(DATASET EXCERPTS)

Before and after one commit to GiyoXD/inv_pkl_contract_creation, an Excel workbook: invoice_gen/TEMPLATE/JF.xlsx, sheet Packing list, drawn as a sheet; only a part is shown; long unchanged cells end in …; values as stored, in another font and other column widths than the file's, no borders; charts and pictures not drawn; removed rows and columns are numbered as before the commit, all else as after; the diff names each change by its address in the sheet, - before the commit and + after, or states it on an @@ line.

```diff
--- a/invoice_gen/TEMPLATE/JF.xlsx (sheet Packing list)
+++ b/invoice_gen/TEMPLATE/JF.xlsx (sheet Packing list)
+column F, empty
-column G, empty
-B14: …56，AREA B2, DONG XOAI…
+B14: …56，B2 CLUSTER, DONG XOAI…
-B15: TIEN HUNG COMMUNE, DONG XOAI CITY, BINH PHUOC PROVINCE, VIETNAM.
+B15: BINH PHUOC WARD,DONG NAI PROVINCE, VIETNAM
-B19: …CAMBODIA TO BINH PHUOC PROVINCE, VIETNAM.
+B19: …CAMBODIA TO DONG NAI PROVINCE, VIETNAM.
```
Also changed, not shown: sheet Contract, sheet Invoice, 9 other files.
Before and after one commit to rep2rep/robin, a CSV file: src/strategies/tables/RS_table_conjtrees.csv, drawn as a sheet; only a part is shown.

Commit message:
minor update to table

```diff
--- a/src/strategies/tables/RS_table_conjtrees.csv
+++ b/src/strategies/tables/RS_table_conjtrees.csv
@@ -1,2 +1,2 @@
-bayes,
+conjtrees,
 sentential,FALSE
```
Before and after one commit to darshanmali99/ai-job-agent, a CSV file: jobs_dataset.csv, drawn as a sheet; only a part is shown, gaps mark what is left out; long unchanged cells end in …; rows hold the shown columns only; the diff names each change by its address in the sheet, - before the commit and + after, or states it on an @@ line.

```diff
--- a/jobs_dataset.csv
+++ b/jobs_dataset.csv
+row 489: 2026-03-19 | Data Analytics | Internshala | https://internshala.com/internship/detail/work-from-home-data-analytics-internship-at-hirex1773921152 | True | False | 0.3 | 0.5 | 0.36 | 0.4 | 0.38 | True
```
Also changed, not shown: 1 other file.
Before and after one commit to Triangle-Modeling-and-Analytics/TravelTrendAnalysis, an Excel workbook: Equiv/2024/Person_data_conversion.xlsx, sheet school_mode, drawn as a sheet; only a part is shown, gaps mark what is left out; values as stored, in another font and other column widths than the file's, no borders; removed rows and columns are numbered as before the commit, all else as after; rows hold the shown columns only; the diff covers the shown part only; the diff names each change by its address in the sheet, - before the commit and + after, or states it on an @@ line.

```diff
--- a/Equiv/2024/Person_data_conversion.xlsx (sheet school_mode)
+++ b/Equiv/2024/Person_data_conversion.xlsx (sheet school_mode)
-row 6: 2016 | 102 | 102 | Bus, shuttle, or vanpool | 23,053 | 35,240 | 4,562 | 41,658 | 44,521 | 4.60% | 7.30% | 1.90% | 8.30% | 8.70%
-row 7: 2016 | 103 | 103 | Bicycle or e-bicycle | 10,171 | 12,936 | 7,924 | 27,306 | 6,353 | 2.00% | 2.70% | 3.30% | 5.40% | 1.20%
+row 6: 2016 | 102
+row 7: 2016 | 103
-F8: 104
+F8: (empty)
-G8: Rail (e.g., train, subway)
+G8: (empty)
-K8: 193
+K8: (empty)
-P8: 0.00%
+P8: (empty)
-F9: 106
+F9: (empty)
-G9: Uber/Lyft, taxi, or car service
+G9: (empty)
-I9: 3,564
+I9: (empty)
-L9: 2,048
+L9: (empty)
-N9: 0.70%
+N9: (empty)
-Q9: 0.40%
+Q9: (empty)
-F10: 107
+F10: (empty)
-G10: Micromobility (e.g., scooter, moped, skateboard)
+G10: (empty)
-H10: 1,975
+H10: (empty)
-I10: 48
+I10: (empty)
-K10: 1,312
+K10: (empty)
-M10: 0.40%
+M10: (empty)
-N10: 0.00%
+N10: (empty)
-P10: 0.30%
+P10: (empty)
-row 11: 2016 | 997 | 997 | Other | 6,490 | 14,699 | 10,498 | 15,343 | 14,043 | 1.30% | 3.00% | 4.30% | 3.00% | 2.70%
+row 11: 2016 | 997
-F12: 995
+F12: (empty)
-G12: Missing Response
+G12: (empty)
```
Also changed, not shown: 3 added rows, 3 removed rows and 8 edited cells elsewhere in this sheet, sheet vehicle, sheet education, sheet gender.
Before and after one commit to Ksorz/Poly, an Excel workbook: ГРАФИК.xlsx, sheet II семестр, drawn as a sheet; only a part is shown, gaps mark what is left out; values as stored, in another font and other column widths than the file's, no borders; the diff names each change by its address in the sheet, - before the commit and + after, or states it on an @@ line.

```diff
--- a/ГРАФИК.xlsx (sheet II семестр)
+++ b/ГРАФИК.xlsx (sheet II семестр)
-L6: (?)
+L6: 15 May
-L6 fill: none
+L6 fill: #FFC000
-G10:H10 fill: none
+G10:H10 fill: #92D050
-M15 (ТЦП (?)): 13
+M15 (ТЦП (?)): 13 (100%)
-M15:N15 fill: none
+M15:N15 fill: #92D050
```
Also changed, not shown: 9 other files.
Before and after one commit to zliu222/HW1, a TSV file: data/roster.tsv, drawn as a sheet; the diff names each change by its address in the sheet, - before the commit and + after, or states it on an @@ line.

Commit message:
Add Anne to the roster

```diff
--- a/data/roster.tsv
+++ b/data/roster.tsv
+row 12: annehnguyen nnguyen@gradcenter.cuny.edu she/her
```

(End DATASET EXCERPTS)

[TASK BRIEF] Copy out the entries. Change nothing.

[ANSWER BOX]
Before and after one commit to GiyoXD/inv_pkl_contract_creation, an Excel workbook: invoice_gen/TEMPLATE/JF.xlsx, sheet Packing list, drawn as a sheet; only a part is shown; long unchanged cells end in …; values as stored, in another font and other column widths than the file's, no borders; charts and pictures not drawn; removed rows and columns are numbered as before the commit, all else as after; the diff names each change by its address in the sheet, - before the commit and + after, or states it on an @@ line.

```diff
--- a/invoice_gen/TEMPLATE/JF.xlsx (sheet Packing list)
+++ b/invoice_gen/TEMPLATE/JF.xlsx (sheet Packing list)
+column F, empty
-column G, empty
-B14: …56，AREA B2, DONG XOAI…
+B14: …56，B2 CLUSTER, DONG XOAI…
-B15: TIEN HUNG COMMUNE, DONG XOAI CITY, BINH PHUOC PROVINCE, VIETNAM.
+B15: BINH PHUOC WARD,DONG NAI PROVINCE, VIETNAM
-B19: …CAMBODIA TO BINH PHUOC PROVINCE, VIETNAM.
+B19: …CAMBODIA TO DONG NAI PROVINCE, VIETNAM.
```
Also changed, not shown: sheet Contract, sheet Invoice, 9 other files.
Before and after one commit to rep2rep/robin, a CSV file: src/strategies/tables/RS_table_conjtrees.csv, drawn as a sheet; only a part is shown.

Commit message:
minor update to table

```diff
--- a/src/strategies/tables/RS_table_conjtrees.csv
+++ b/src/strategies/tables/RS_table_conjtrees.csv
@@ -1,2 +1,2 @@
-bayes,
+conjtrees,
 sentential,FALSE
```
Before and after one commit to darshanmali99/ai-job-agent, a CSV file: jobs_dataset.csv, drawn as a sheet; only a part is shown, gaps mark what is left out; long unchanged cells end in …; rows hold the shown columns only; the diff names each change by its address in the sheet, - before the commit and + after, or states it on an @@ line.

```diff
--- a/jobs_dataset.csv
+++ b/jobs_dataset.csv
+row 489: 2026-03-19 | Data Analytics | Internshala | https://internshala.com/internship/detail/work-from-home-data-analytics-internship-at-hirex1773921152 | True | False | 0.3 | 0.5 | 0.36 | 0.4 | 0.38 | True
```
Also changed, not shown: 1 other file.
Before and after one commit to Triangle-Modeling-and-Analytics/TravelTrendAnalysis, an Excel workbook: Equiv/2024/Person_data_conversion.xlsx, sheet school_mode, drawn as a sheet; only a part is shown, gaps mark what is left out; values as stored, in another font and other column widths than the file's, no borders; removed rows and columns are numbered as before the commit, all else as after; rows hold the shown columns only; the diff covers the shown part only; the diff names each change by its address in the sheet, - before the commit and + after, or states it on an @@ line.

```diff
--- a/Equiv/2024/Person_data_conversion.xlsx (sheet school_mode)
+++ b/Equiv/2024/Person_data_conversion.xlsx (sheet school_mode)
-row 6: 2016 | 102 | 102 | Bus, shuttle, or vanpool | 23,053 | 35,240 | 4,562 | 41,658 | 44,521 | 4.60% | 7.30% | 1.90% | 8.30% | 8.70%
-row 7: 2016 | 103 | 103 | Bicycle or e-bicycle | 10,171 | 12,936 | 7,924 | 27,306 | 6,353 | 2.00% | 2.70% | 3.30% | 5.40% | 1.20%
+row 6: 2016 | 102
+row 7: 2016 | 103
-F8: 104
+F8: (empty)
-G8: Rail (e.g., train, subway)
+G8: (empty)
-K8: 193
+K8: (empty)
-P8: 0.00%
+P8: (empty)
-F9: 106
+F9: (empty)
-G9: Uber/Lyft, taxi, or car service
+G9: (empty)
-I9: 3,564
+I9: (empty)
-L9: 2,048
+L9: (empty)
-N9: 0.70%
+N9: (empty)
-Q9: 0.40%
+Q9: (empty)
-F10: 107
+F10: (empty)
-G10: Micromobility (e.g., scooter, moped, skateboard)
+G10: (empty)
-H10: 1,975
+H10: (empty)
-I10: 48
+I10: (empty)
-K10: 1,312
+K10: (empty)
-M10: 0.40%
+M10: (empty)
-N10: 0.00%
+N10: (empty)
-P10: 0.30%
+P10: (empty)
-row 11: 2016 | 997 | 997 | Other | 6,490 | 14,699 | 10,498 | 15,343 | 14,043 | 1.30% | 3.00% | 4.30% | 3.00% | 2.70%
+row 11: 2016 | 997
-F12: 995
+F12: (empty)
-G12: Missing Response
+G12: (empty)
```
Also changed, not shown: 3 added rows, 3 removed rows and 8 edited cells elsewhere in this sheet, sheet vehicle, sheet education, sheet gender.
Before and after one commit to Ksorz/Poly, an Excel workbook: ГРАФИК.xlsx, sheet II семестр, drawn as a sheet; only a part is shown, gaps mark what is left out; values as stored, in another font and other column widths than the file's, no borders; the diff names each change by its address in the sheet, - before the commit and + after, or states it on an @@ line.

```diff
--- a/ГРАФИК.xlsx (sheet II семестр)
+++ b/ГРАФИК.xlsx (sheet II семестр)
-L6: (?)
+L6: 15 May
-L6 fill: none
+L6 fill: #FFC000
-G10:H10 fill: none
+G10:H10 fill: #92D050
-M15 (ТЦП (?)): 13
+M15 (ТЦП (?)): 13 (100%)
-M15:N15 fill: none
+M15:N15 fill: #92D050
```
Also changed, not shown: 9 other files.
Before and after one commit to zliu222/HW1, a TSV file: data/roster.tsv, drawn as a sheet; the diff names each change by its address in the sheet, - before the commit and + after, or states it on an @@ line.

Commit message:
Add Anne to the roster

```diff
--- a/data/roster.tsv
+++ b/data/roster.tsv
+row 12: annehnguyen nnguyen@gradcenter.cuny.edu she/her
```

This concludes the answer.